(Change detection outputs)
* * * * * * *

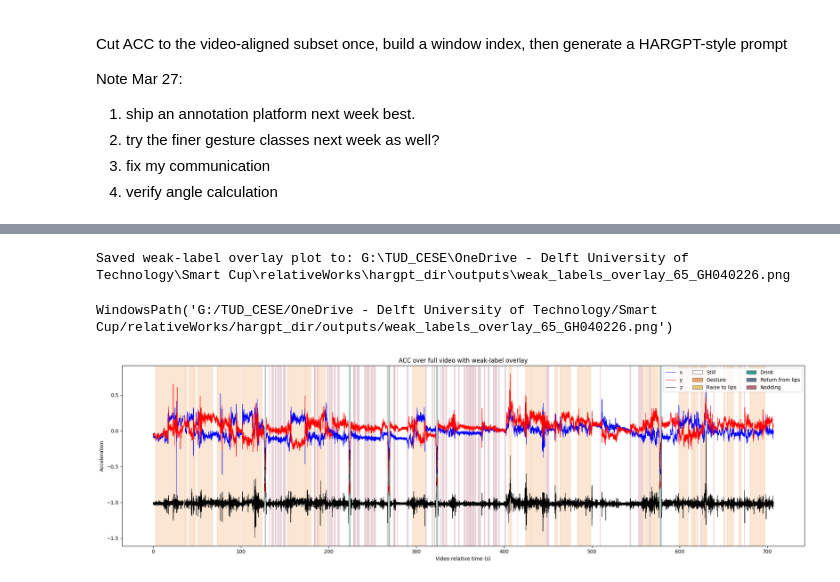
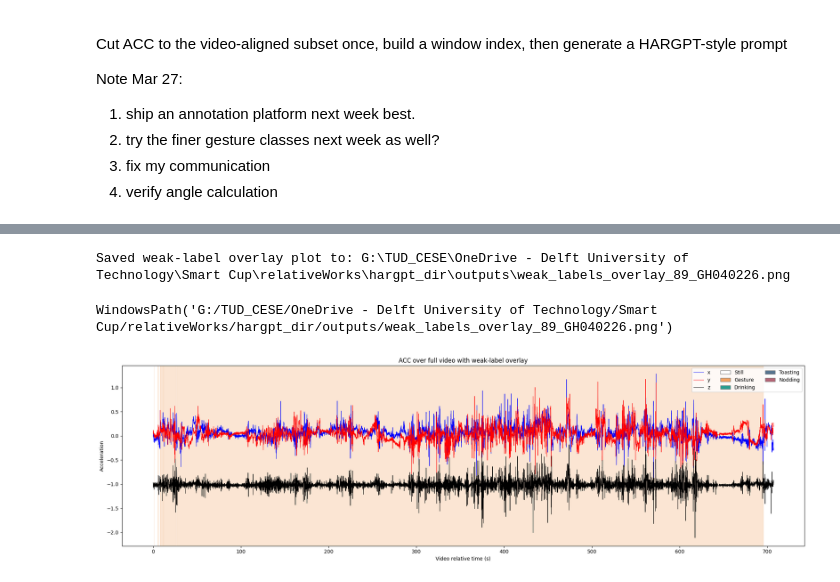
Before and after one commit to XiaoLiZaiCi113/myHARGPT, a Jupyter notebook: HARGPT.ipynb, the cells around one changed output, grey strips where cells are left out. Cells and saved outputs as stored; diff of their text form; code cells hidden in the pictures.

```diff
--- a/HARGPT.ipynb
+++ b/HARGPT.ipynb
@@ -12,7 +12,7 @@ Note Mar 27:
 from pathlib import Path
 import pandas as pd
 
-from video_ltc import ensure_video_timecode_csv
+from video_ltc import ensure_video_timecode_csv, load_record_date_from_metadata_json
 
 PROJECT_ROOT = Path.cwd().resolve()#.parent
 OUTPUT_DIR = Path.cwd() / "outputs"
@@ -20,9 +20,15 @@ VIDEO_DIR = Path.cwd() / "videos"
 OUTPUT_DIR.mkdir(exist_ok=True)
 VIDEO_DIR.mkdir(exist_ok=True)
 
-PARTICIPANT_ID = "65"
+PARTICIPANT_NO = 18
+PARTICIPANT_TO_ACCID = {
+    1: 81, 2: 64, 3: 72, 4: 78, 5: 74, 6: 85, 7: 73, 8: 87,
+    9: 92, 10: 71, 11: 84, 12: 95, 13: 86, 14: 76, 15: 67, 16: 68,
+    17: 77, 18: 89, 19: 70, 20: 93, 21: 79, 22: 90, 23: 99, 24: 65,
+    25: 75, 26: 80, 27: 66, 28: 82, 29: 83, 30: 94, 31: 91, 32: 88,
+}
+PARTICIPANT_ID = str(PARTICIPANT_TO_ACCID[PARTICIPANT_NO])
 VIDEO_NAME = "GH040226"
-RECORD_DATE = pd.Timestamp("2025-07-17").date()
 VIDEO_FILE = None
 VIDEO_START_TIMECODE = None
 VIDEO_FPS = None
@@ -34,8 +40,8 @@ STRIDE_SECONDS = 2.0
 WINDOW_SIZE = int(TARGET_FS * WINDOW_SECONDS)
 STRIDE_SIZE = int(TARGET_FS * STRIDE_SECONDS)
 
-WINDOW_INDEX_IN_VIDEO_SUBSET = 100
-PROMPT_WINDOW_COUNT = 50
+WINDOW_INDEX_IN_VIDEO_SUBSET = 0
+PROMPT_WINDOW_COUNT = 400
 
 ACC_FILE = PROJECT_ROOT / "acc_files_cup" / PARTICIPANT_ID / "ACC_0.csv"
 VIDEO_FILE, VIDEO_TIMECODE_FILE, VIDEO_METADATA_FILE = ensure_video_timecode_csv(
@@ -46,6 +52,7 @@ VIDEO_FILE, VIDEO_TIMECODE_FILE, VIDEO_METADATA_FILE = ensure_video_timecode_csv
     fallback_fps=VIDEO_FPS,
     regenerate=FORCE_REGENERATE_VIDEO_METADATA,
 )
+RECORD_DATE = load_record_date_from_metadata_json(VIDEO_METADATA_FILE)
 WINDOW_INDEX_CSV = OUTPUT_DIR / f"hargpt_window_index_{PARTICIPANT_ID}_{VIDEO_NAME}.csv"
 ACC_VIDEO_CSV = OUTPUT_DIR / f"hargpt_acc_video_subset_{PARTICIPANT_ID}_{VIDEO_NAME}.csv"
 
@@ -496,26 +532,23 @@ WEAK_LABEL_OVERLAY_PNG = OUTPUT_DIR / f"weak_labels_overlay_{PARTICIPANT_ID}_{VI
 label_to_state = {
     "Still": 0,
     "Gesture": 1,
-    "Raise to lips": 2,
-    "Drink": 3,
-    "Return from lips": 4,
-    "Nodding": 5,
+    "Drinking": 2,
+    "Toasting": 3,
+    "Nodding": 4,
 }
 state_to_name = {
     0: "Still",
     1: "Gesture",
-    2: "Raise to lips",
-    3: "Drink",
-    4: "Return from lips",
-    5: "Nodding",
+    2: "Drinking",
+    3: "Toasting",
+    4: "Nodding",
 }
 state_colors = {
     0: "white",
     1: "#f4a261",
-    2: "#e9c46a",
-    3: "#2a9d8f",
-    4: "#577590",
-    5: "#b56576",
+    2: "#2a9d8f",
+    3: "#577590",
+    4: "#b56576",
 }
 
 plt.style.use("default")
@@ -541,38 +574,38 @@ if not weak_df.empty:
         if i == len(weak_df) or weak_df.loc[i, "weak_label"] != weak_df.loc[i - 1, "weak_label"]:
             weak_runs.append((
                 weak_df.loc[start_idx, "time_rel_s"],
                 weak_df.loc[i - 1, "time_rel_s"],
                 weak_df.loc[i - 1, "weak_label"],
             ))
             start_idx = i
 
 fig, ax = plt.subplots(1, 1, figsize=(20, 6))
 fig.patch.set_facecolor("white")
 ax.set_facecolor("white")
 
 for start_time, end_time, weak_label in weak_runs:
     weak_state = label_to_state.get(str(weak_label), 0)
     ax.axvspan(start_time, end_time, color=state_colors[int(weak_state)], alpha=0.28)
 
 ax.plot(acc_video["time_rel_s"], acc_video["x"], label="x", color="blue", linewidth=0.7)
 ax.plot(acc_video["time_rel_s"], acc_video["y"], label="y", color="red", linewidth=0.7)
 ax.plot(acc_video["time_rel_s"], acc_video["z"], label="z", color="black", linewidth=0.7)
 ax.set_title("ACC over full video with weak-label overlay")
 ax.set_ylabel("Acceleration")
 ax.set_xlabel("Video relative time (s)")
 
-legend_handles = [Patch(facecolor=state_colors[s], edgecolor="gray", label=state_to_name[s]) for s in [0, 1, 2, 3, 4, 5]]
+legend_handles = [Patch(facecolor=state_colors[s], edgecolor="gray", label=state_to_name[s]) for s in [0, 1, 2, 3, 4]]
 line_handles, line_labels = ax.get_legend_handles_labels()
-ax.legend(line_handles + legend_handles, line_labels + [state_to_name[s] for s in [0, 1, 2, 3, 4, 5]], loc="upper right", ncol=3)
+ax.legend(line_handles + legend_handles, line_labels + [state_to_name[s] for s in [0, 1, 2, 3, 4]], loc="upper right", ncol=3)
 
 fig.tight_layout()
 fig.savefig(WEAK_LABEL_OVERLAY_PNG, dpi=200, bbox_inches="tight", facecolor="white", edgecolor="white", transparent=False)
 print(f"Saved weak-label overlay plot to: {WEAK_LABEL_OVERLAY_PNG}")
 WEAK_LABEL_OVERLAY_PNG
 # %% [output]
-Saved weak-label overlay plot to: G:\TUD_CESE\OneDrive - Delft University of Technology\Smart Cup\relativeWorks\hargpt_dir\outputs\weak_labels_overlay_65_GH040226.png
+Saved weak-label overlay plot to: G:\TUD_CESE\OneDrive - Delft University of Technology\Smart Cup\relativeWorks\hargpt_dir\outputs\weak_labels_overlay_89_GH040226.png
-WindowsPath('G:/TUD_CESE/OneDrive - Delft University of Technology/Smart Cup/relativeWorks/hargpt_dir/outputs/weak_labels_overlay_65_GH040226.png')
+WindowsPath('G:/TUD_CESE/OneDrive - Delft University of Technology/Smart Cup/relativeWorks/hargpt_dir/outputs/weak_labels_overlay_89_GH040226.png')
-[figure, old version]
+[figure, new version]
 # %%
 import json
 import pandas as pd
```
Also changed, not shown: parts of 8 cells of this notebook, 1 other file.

* * * * * * *

## EXERCISE
Without including any pictures, repeat the records above exactly.

## SOLUTION TO THIS PROBLEM
Before and after one commit to XiaoLiZaiCi113/myHARGPT, a Jupyter notebook: HARGPT.ipynb, the cells around one changed output, grey strips where cells are left out. Cells and saved outputs as stored; diff of their text form; code cells hidden in the pictures.

```diff
--- a/HARGPT.ipynb
+++ b/HARGPT.ipynb
@@ -12,7 +12,7 @@ Note Mar 27:
 from pathlib import Path
 import pandas as pd
 
-from video_ltc import ensure_video_timecode_csv
+from video_ltc import ensure_video_timecode_csv, load_record_date_from_metadata_json
 
 PROJECT_ROOT = Path.cwd().resolve()#.parent
 OUTPUT_DIR = Path.cwd() / "outputs"
@@ -20,9 +20,15 @@ VIDEO_DIR = Path.cwd() / "videos"
 OUTPUT_DIR.mkdir(exist_ok=True)
 VIDEO_DIR.mkdir(exist_ok=True)
 
-PARTICIPANT_ID = "65"
+PARTICIPANT_NO = 18
+PARTICIPANT_TO_ACCID = {
+    1: 81, 2: 64, 3: 72, 4: 78, 5: 74, 6: 85, 7: 73, 8: 87,
+    9: 92, 10: 71, 11: 84, 12: 95, 13: 86, 14: 76, 15: 67, 16: 68,
+    17: 77, 18: 89, 19: 70, 20: 93, 21: 79, 22: 90, 23: 99, 24: 65,
+    25: 75, 26: 80, 27: 66, 28: 82, 29: 83, 30: 94, 31: 91, 32: 88,
+}
+PARTICIPANT_ID = str(PARTICIPANT_TO_ACCID[PARTICIPANT_NO])
 VIDEO_NAME = "GH040226"
-RECORD_DATE = pd.Timestamp("2025-07-17").date()
 VIDEO_FILE = None
 VIDEO_START_TIMECODE = None
 VIDEO_FPS = None
@@ -34,8 +40,8 @@ STRIDE_SECONDS = 2.0
 WINDOW_SIZE = int(TARGET_FS * WINDOW_SECONDS)
 STRIDE_SIZE = int(TARGET_FS * STRIDE_SECONDS)
 
-WINDOW_INDEX_IN_VIDEO_SUBSET = 100
-PROMPT_WINDOW_COUNT = 50
+WINDOW_INDEX_IN_VIDEO_SUBSET = 0
+PROMPT_WINDOW_COUNT = 400
 
 ACC_FILE = PROJECT_ROOT / "acc_files_cup" / PARTICIPANT_ID / "ACC_0.csv"
 VIDEO_FILE, VIDEO_TIMECODE_FILE, VIDEO_METADATA_FILE = ensure_video_timecode_csv(
@@ -46,6 +52,7 @@ VIDEO_FILE, VIDEO_TIMECODE_FILE, VIDEO_METADATA_FILE = ensure_video_timecode_csv
     fallback_fps=VIDEO_FPS,
     regenerate=FORCE_REGENERATE_VIDEO_METADATA,
 )
+RECORD_DATE = load_record_date_from_metadata_json(VIDEO_METADATA_FILE)
 WINDOW_INDEX_CSV = OUTPUT_DIR / f"hargpt_window_index_{PARTICIPANT_ID}_{VIDEO_NAME}.csv"
 ACC_VIDEO_CSV = OUTPUT_DIR / f"hargpt_acc_video_subset_{PARTICIPANT_ID}_{VIDEO_NAME}.csv"
 
@@ -496,26 +532,23 @@ WEAK_LABEL_OVERLAY_PNG = OUTPUT_DIR / f"weak_labels_overlay_{PARTICIPANT_ID}_{VI
 label_to_state = {
     "Still": 0,
     "Gesture": 1,
-    "Raise to lips": 2,
-    "Drink": 3,
-    "Return from lips": 4,
-    "Nodding": 5,
+    "Drinking": 2,
+    "Toasting": 3,
+    "Nodding": 4,
 }
 state_to_name = {
     0: "Still",
     1: "Gesture",
-    2: "Raise to lips",
-    3: "Drink",
-    4: "Return from lips",
-    5: "Nodding",
+    2: "Drinking",
+    3: "Toasting",
+    4: "Nodding",
 }
 state_colors = {
     0: "white",
     1: "#f4a261",
-    2: "#e9c46a",
-    3: "#2a9d8f",
-    4: "#577590",
-    5: "#b56576",
+    2: "#2a9d8f",
+    3: "#577590",
+    4: "#b56576",
 }
 
 plt.style.use("default")
@@ -541,38 +574,38 @@ if not weak_df.empty:
         if i == len(weak_df) or weak_df.loc[i, "weak_label"] != weak_df.loc[i - 1, "weak_label"]:
             weak_runs.append((
                 weak_df.loc[start_idx, "time_rel_s"],
                 weak_df.loc[i - 1, "time_rel_s"],
                 weak_df.loc[i - 1, "weak_label"],
             ))
             start_idx = i
 
 fig, ax = plt.subplots(1, 1, figsize=(20, 6))
 fig.patch.set_facecolor("white")
 ax.set_facecolor("white")
 
 for start_time, end_time, weak_label in weak_runs:
     weak_state = label_to_state.get(str(weak_label), 0)
     ax.axvspan(start_time, end_time, color=state_colors[int(weak_state)], alpha=0.28)
 
 ax.plot(acc_video["time_rel_s"], acc_video["x"], label="x", color="blue", linewidth=0.7)
 ax.plot(acc_video["time_rel_s"], acc_video["y"], label="y", color="red", linewidth=0.7)
 ax.plot(acc_video["time_rel_s"], acc_video["z"], label="z", color="black", linewidth=0.7)
 ax.set_title("ACC over full video with weak-label overlay")
 ax.set_ylabel("Acceleration")
 ax.set_xlabel("Video relative time (s)")
 
-legend_handles = [Patch(facecolor=state_colors[s], edgecolor="gray", label=state_to_name[s]) for s in [0, 1, 2, 3, 4, 5]]
+legend_handles = [Patch(facecolor=state_colors[s], edgecolor="gray", label=state_to_name[s]) for s in [0, 1, 2, 3, 4]]
 line_handles, line_labels = ax.get_legend_handles_labels()
-ax.legend(line_handles + legend_handles, line_labels + [state_to_name[s] for s in [0, 1, 2, 3, 4, 5]], loc="upper right", ncol=3)
+ax.legend(line_handles + legend_handles, line_labels + [state_to_name[s] for s in [0, 1, 2, 3, 4]], loc="upper right", ncol=3)
 
 fig.tight_layout()
 fig.savefig(WEAK_LABEL_OVERLAY_PNG, dpi=200, bbox_inches="tight", facecolor="white", edgecolor="white", transparent=False)
 print(f"Saved weak-label overlay plot to: {WEAK_LABEL_OVERLAY_PNG}")
 WEAK_LABEL_OVERLAY_PNG
 # %% [output]
-Saved weak-label overlay plot to: G:\TUD_CESE\OneDrive - Delft University of Technology\Smart Cup\relativeWorks\hargpt_dir\outputs\weak_labels_overlay_65_GH040226.png
+Saved weak-label overlay plot to: G:\TUD_CESE\OneDrive - Delft University of Technology\Smart Cup\relativeWorks\hargpt_dir\outputs\weak_labels_overlay_89_GH040226.png
-WindowsPath('G:/TUD_CESE/OneDrive - Delft University of Technology/Smart Cup/relativeWorks/hargpt_dir/outputs/weak_labels_overlay_65_GH040226.png')
+WindowsPath('G:/TUD_CESE/OneDrive - Delft University of Technology/Smart Cup/relativeWorks/hargpt_dir/outputs/weak_labels_overlay_89_GH040226.png')
-[figure, old version]
+[figure, new version]
 # %%
 import json
 import pandas as pd
```
Also changed, not shown: parts of 8 cells of this notebook, 1 other file.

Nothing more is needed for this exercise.